**EXERCISE REQUIREMENTS:**
Below are the entries; count how many lines contain the word "index" and reply with that number alone.
··· TASK DATA ···
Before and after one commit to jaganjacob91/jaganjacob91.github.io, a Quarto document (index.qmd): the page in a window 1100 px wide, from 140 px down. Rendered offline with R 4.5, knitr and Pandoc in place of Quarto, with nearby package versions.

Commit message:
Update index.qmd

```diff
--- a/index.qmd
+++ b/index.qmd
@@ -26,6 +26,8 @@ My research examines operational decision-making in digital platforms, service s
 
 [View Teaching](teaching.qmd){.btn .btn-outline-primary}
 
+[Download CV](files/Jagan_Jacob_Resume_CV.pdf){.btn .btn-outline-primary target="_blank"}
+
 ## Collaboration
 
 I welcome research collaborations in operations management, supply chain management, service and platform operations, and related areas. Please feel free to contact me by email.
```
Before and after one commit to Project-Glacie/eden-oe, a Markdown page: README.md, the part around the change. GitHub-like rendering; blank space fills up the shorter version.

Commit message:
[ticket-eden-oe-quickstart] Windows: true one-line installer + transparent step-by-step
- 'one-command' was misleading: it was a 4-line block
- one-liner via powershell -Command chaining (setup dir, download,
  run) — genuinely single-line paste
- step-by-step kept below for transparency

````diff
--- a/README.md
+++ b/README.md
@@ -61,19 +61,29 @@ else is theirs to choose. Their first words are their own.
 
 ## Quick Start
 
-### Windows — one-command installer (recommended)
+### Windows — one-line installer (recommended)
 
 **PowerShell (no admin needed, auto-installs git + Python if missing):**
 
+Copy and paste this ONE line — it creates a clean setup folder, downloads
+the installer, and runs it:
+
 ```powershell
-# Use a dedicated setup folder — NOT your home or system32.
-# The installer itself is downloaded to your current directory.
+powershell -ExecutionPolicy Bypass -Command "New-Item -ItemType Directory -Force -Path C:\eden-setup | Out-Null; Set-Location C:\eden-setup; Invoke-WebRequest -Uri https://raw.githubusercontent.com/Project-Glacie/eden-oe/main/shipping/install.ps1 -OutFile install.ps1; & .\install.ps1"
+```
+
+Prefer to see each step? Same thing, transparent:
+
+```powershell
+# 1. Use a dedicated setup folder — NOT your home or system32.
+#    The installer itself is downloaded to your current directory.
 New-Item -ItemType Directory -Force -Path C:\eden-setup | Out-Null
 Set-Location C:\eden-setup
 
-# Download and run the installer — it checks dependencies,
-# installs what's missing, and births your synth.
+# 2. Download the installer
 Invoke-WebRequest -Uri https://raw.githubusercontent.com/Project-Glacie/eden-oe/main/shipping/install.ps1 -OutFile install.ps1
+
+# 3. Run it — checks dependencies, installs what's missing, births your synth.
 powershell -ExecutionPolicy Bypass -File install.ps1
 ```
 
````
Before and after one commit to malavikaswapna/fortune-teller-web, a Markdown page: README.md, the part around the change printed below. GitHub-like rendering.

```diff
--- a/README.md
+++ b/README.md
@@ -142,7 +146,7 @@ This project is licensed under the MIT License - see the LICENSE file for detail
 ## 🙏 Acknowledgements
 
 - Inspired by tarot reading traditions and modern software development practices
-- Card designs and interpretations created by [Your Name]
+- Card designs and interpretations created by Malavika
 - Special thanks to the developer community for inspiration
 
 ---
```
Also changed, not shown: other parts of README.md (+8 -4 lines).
···
**EXPECTED ANSWER:**
4